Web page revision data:
▼▼▼

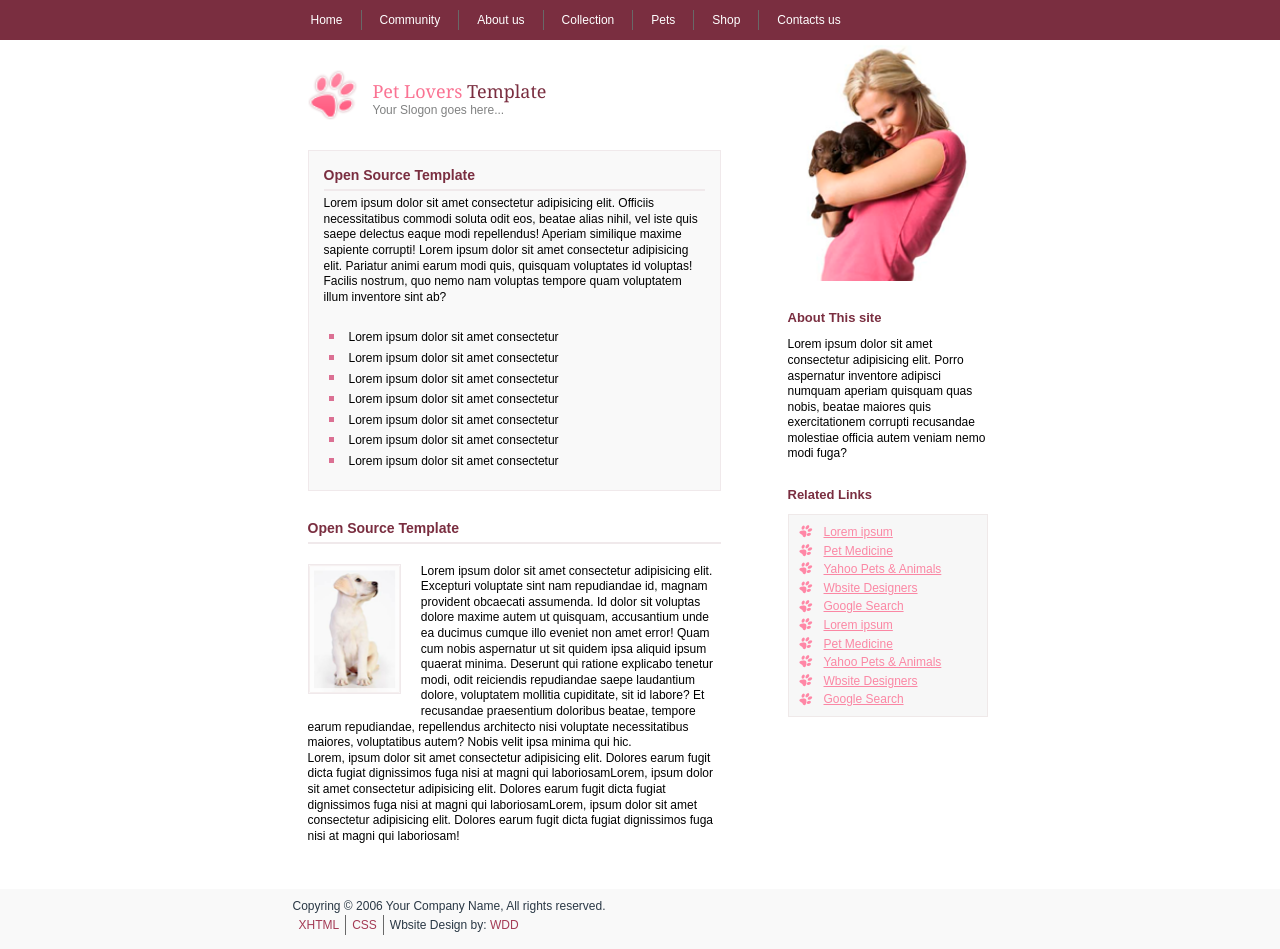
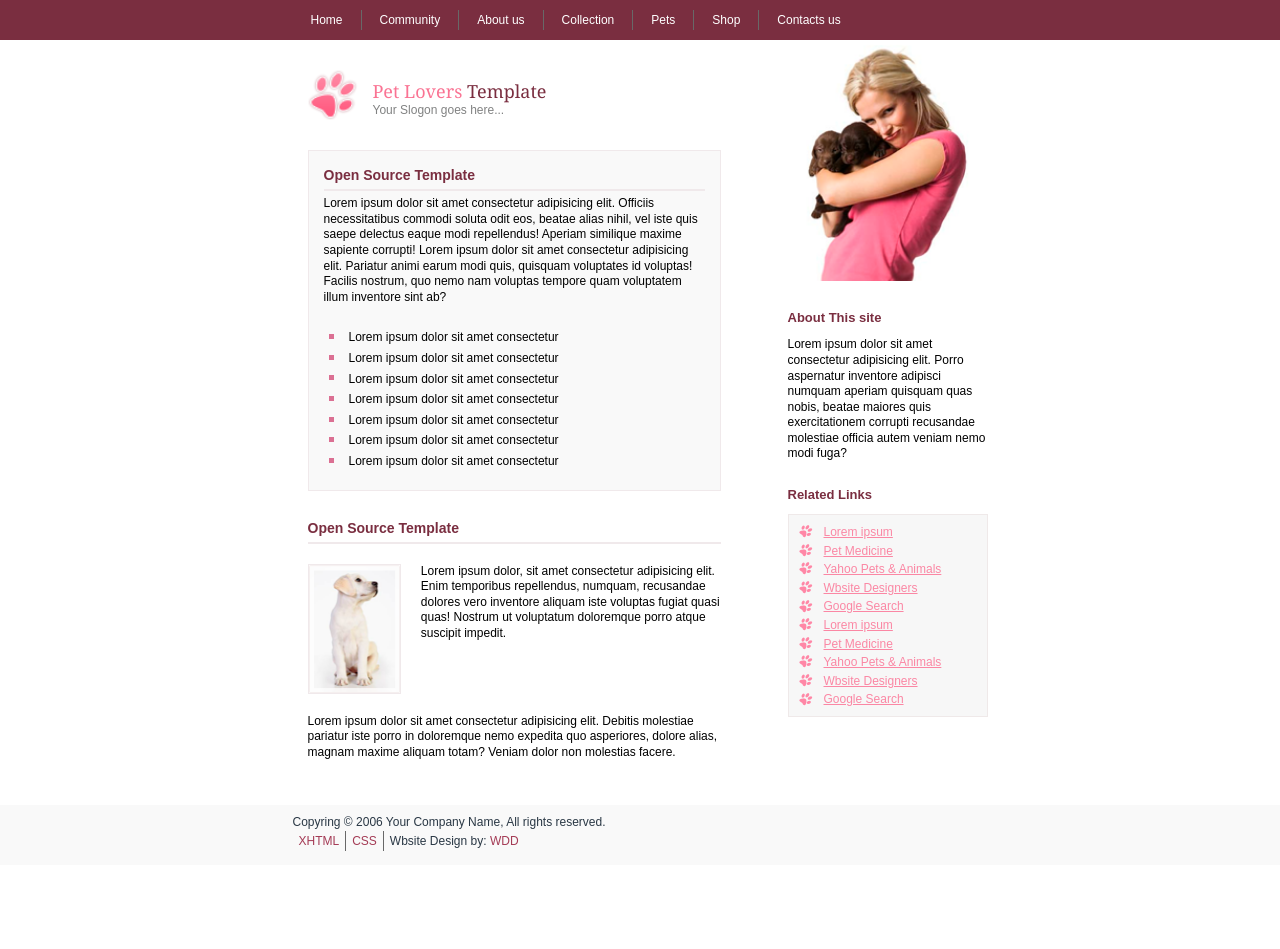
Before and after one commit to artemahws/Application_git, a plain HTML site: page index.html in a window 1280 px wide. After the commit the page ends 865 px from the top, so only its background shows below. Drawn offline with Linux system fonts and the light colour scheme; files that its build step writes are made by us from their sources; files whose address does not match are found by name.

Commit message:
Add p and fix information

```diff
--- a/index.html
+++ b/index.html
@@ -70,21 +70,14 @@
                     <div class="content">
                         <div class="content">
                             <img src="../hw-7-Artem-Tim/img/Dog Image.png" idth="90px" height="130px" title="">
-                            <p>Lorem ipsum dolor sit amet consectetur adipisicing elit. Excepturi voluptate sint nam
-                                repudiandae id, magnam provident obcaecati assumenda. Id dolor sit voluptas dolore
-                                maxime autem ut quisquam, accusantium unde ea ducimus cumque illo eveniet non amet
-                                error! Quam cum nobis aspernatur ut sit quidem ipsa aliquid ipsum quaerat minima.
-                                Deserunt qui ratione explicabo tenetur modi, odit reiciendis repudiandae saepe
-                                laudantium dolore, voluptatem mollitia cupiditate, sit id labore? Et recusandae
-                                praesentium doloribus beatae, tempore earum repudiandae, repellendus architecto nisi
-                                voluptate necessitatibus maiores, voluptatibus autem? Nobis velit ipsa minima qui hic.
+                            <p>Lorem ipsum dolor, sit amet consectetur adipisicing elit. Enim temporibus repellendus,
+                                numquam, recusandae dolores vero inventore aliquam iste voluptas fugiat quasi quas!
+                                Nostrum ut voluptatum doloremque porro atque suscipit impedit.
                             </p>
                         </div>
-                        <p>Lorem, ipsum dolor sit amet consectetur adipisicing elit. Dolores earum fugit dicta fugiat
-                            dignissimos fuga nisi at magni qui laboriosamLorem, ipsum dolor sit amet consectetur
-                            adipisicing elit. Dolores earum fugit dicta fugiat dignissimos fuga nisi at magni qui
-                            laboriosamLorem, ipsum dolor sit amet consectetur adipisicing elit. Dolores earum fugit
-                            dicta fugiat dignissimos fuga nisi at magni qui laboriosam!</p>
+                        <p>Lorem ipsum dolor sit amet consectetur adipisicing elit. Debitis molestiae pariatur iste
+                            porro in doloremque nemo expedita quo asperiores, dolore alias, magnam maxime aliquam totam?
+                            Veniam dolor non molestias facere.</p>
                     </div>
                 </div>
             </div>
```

▲▲▲

Activity —
Print all records verbatim, excluding pictures.

Solution for this task —
Before and after one commit to artemahws/Application_git, a plain HTML site: page index.html in a window 1280 px wide. After the commit the page ends 865 px from the top, so only its background shows below. Drawn offline with Linux system fonts and the light colour scheme; files that its build step writes are made by us from their sources; files whose address does not match are found by name.

Commit message:
Add p and fix information

```diff
--- a/index.html
+++ b/index.html
@@ -70,21 +70,14 @@
                     <div class="content">
                         <div class="content">
                             <img src="../hw-7-Artem-Tim/img/Dog Image.png" idth="90px" height="130px" title="">
-                            <p>Lorem ipsum dolor sit amet consectetur adipisicing elit. Excepturi voluptate sint nam
-                                repudiandae id, magnam provident obcaecati assumenda. Id dolor sit voluptas dolore
-                                maxime autem ut quisquam, accusantium unde ea ducimus cumque illo eveniet non amet
-                                error! Quam cum nobis aspernatur ut sit quidem ipsa aliquid ipsum quaerat minima.
-                                Deserunt qui ratione explicabo tenetur modi, odit reiciendis repudiandae saepe
-                                laudantium dolore, voluptatem mollitia cupiditate, sit id labore? Et recusandae
-                                praesentium doloribus beatae, tempore earum repudiandae, repellendus architecto nisi
-                                voluptate necessitatibus maiores, voluptatibus autem? Nobis velit ipsa minima qui hic.
+                            <p>Lorem ipsum dolor, sit amet consectetur adipisicing elit. Enim temporibus repellendus,
+                                numquam, recusandae dolores vero inventore aliquam iste voluptas fugiat quasi quas!
+                                Nostrum ut voluptatum doloremque porro atque suscipit impedit.
                             </p>
                         </div>
-                        <p>Lorem, ipsum dolor sit amet consectetur adipisicing elit. Dolores earum fugit dicta fugiat
-                            dignissimos fuga nisi at magni qui laboriosamLorem, ipsum dolor sit amet consectetur
-                            adipisicing elit. Dolores earum fugit dicta fugiat dignissimos fuga nisi at magni qui
-                            laboriosamLorem, ipsum dolor sit amet consectetur adipisicing elit. Dolores earum fugit
-                            dicta fugiat dignissimos fuga nisi at magni qui laboriosam!</p>
+                        <p>Lorem ipsum dolor sit amet consectetur adipisicing elit. Debitis molestiae pariatur iste
+                            porro in doloremque nemo expedita quo asperiores, dolore alias, magnam maxime aliquam totam?
+                            Veniam dolor non molestias facere.</p>
                     </div>
                 </div>
             </div>
```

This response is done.